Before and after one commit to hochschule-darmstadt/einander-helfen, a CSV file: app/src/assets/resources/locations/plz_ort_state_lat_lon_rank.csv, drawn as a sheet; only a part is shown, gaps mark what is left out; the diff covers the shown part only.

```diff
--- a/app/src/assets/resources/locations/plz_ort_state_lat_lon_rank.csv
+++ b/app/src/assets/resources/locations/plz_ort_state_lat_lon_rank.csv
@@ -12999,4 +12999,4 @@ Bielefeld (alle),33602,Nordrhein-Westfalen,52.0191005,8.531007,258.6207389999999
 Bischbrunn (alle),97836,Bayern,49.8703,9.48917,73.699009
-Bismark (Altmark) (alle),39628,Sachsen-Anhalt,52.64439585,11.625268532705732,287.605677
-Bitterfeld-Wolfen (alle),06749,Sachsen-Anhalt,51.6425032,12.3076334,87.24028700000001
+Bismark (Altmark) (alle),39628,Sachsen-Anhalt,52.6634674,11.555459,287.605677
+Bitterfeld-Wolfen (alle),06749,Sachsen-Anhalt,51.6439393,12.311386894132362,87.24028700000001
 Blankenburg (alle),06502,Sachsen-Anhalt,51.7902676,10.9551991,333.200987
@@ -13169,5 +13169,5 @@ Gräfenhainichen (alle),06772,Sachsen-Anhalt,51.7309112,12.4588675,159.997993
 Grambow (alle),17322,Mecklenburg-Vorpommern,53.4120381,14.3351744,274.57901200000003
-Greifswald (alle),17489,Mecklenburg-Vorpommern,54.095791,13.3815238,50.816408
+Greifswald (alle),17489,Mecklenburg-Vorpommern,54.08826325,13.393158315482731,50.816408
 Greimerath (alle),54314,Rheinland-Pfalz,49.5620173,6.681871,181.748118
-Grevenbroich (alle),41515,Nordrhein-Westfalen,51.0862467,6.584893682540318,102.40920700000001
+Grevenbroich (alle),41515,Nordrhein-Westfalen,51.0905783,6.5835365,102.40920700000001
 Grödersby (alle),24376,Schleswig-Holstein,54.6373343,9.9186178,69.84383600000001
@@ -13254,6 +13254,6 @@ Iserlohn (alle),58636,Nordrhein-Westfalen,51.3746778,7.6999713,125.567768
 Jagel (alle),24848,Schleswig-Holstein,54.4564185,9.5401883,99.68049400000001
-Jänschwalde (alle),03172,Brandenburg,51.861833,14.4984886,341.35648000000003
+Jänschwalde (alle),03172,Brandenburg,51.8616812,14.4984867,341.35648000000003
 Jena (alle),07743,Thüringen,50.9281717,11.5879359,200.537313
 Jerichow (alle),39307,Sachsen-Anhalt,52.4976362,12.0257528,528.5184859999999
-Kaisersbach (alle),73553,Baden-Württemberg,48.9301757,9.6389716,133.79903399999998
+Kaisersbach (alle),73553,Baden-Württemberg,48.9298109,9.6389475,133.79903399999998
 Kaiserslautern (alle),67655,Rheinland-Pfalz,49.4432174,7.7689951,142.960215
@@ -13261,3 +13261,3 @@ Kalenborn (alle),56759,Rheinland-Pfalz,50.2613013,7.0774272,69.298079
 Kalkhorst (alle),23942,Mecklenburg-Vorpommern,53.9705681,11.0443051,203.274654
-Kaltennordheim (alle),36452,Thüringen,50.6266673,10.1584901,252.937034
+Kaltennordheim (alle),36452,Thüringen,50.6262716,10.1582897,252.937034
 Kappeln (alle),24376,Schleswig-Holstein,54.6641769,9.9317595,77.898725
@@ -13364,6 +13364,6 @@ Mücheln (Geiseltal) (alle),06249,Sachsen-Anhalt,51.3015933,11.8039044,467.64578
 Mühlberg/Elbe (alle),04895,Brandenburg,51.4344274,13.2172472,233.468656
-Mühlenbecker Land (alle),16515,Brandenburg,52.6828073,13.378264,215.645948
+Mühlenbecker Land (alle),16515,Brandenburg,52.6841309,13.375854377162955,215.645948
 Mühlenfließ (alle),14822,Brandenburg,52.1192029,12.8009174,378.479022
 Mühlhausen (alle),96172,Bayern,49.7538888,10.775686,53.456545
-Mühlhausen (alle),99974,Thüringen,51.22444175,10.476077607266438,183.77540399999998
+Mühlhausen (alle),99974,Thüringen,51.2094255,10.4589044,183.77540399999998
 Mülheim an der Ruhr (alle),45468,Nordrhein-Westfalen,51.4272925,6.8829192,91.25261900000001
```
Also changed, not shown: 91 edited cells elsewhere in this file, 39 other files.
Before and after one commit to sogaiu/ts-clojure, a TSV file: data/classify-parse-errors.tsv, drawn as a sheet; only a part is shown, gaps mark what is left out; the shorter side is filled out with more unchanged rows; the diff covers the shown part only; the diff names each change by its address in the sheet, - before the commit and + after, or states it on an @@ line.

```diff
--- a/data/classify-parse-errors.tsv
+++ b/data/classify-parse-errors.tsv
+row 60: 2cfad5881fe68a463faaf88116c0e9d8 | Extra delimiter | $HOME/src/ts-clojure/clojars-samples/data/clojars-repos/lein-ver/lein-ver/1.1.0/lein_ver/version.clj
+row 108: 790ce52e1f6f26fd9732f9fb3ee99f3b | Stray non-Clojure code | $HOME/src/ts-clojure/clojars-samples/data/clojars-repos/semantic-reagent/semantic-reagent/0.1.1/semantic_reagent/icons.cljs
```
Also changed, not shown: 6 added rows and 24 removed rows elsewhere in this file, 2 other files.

» EXERCISE: What lines of the data include the word "classify"? Copy each of them.

» WRITTEN ANSWER:
Before and after one commit to sogaiu/ts-clojure, a TSV file: data/classify-parse-errors.tsv, drawn as a sheet; only a part is shown, gaps mark what is left out; the shorter side is filled out with more unchanged rows; the diff covers the shown part only; the diff names each change by its address in the sheet, - before the commit and + after, or states it on an @@ line.
--- a/data/classify-parse-errors.tsv
+++ b/data/classify-parse-errors.tsv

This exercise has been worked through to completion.